Task directions: Take the line with "pagos : recibe" and all lines after it, through the end of the records below, and repeat them exactly.

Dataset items
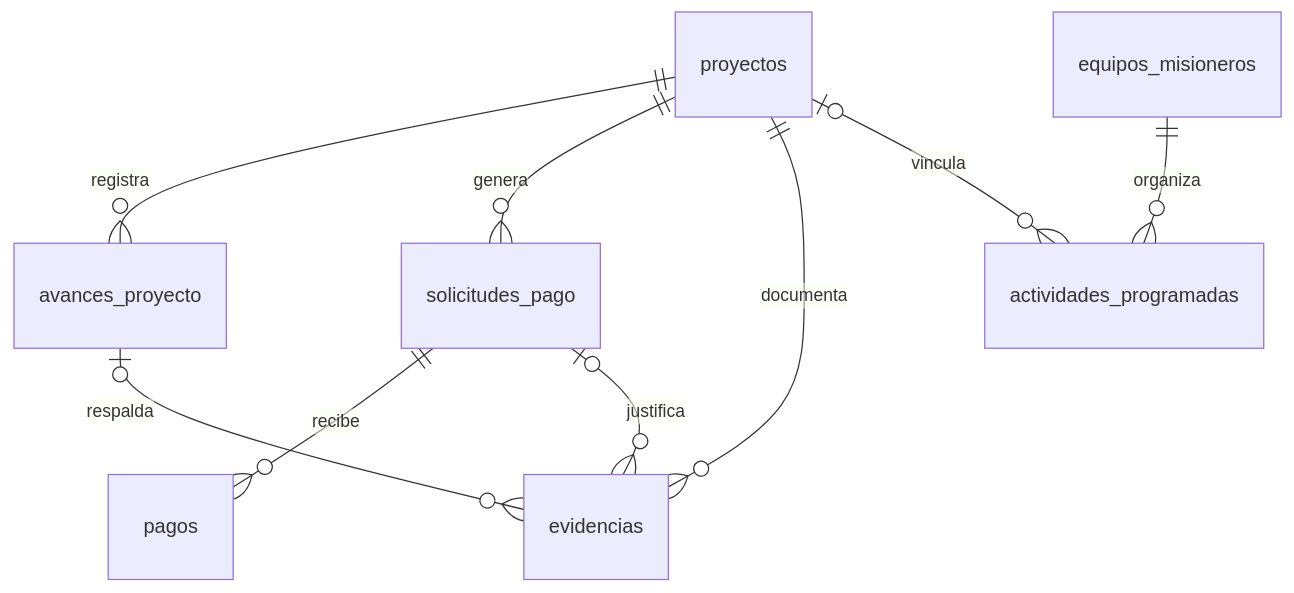
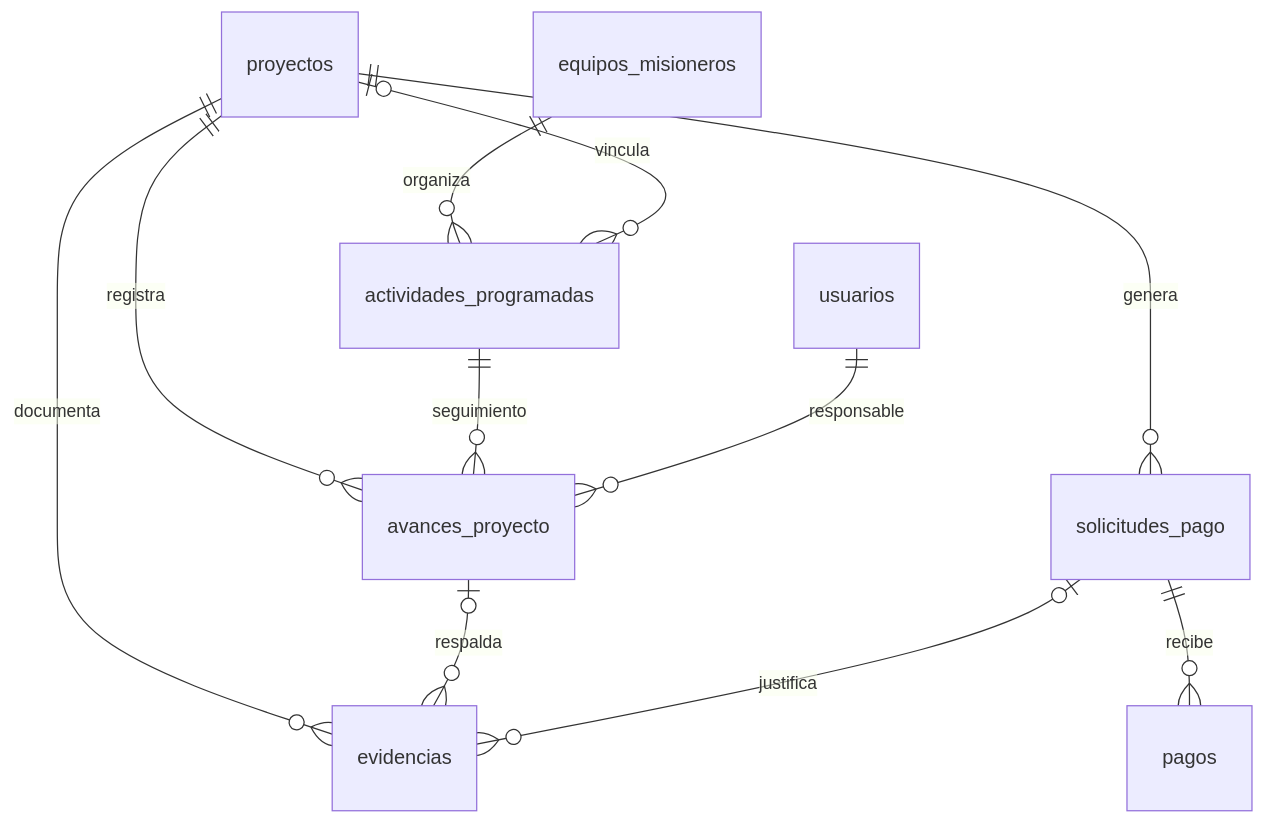
The second of 3 diagrams in docs/modelo-datos.md (leortiz41/semilla-gestion-comunitaria), drawn with Mermaid before and after one commit. The commit also changed other lines of this file and 15 other files, not shown here.

````diff
--- a/docs/modelo-datos.md
+++ b/docs/modelo-datos.md
@@ -37,11 +37,13 @@
 ```mermaid
 erDiagram
     proyectos ||--o{ avances_proyecto : registra
+    actividades_programadas ||--o{ avances_proyecto : seguimiento
+    usuarios ||--o{ avances_proyecto : responsable
     proyectos ||--o{ solicitudes_pago : genera
     solicitudes_pago ||--o{ pagos : recibe
     proyectos ||--o{ evidencias : documenta
     avances_proyecto o|--o{ evidencias : respalda
     solicitudes_pago o|--o{ evidencias : justifica
     equipos_misioneros ||--o{ actividades_programadas : organiza
     proyectos o|--o{ actividades_programadas : vincula
 ```
````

Output of the task:
     solicitudes_pago ||--o{ pagos : recibe
     proyectos ||--o{ evidencias : documenta
     avances_proyecto o|--o{ evidencias : respalda
     solicitudes_pago o|--o{ evidencias : justifica
     equipos_misioneros ||--o{ actividades_programadas : organiza
     proyectos o|--o{ actividades_programadas : vincula
 ```
````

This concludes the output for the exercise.